Assigned task:
Among the lines below, count those with "container". Give only the number.

-------

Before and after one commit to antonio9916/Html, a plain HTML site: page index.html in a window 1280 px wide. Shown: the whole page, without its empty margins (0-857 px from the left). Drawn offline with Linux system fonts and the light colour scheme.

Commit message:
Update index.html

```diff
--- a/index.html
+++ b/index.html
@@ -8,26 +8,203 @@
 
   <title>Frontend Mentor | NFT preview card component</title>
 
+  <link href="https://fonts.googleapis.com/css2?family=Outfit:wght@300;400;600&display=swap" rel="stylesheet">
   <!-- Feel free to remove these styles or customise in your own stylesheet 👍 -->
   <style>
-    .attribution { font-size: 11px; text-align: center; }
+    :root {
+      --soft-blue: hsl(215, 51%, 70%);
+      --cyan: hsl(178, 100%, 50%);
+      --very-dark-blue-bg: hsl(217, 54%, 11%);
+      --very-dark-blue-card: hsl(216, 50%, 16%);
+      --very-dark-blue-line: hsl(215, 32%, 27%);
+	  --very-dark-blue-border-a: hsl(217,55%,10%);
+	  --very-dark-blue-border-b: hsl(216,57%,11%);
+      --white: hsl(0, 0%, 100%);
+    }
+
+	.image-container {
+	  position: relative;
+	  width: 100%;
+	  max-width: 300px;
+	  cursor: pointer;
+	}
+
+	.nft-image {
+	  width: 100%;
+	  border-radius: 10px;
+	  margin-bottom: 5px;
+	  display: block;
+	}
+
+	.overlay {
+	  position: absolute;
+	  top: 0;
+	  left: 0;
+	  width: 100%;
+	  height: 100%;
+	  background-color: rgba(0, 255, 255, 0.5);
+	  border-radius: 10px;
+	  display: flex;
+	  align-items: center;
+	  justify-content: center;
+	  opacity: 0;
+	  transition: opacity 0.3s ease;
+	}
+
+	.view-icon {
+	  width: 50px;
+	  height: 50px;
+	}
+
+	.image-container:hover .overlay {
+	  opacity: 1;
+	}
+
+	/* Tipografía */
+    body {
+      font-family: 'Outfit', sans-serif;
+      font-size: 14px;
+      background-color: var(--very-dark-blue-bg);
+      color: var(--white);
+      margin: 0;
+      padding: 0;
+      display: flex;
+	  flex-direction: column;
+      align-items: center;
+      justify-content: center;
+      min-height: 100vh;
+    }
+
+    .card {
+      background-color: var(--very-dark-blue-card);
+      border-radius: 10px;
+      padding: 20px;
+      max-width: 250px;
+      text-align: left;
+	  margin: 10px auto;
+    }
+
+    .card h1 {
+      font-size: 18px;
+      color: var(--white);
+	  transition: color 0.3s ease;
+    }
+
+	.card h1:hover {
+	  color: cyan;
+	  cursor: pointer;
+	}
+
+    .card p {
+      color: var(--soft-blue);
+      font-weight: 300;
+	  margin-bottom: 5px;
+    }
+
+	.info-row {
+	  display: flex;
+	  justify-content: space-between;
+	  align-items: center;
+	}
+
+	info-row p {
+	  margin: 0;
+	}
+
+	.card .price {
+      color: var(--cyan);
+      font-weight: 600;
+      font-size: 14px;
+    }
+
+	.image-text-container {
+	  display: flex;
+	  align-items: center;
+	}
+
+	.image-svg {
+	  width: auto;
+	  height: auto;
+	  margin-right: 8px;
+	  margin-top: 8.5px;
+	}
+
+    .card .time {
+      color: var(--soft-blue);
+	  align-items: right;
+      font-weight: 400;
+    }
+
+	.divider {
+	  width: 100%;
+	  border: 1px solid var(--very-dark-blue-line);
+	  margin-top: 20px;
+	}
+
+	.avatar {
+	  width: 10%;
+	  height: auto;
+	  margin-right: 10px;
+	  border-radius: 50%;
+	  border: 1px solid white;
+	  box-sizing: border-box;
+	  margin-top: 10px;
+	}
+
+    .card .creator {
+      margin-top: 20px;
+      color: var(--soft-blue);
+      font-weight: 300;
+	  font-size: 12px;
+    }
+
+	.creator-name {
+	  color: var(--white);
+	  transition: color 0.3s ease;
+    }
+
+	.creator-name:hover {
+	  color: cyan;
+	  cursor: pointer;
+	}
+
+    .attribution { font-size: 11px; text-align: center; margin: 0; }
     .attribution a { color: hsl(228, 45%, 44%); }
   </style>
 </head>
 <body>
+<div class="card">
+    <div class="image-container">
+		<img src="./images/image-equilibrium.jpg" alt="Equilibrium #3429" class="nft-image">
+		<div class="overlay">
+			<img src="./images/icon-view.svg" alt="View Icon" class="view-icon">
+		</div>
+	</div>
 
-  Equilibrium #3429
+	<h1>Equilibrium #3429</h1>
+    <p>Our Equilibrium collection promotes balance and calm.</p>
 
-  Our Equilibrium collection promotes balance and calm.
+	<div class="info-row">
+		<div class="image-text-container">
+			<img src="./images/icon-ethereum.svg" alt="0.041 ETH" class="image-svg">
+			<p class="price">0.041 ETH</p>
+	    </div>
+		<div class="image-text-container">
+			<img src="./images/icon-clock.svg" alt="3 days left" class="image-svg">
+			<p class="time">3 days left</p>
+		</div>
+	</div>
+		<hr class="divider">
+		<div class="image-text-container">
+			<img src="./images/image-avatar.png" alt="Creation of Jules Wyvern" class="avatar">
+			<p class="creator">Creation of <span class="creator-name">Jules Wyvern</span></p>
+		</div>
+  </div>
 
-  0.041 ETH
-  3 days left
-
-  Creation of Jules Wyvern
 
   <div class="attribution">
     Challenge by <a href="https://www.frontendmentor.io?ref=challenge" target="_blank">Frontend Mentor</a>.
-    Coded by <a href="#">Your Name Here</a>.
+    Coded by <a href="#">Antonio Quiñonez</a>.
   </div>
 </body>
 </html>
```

-------

Answer:
7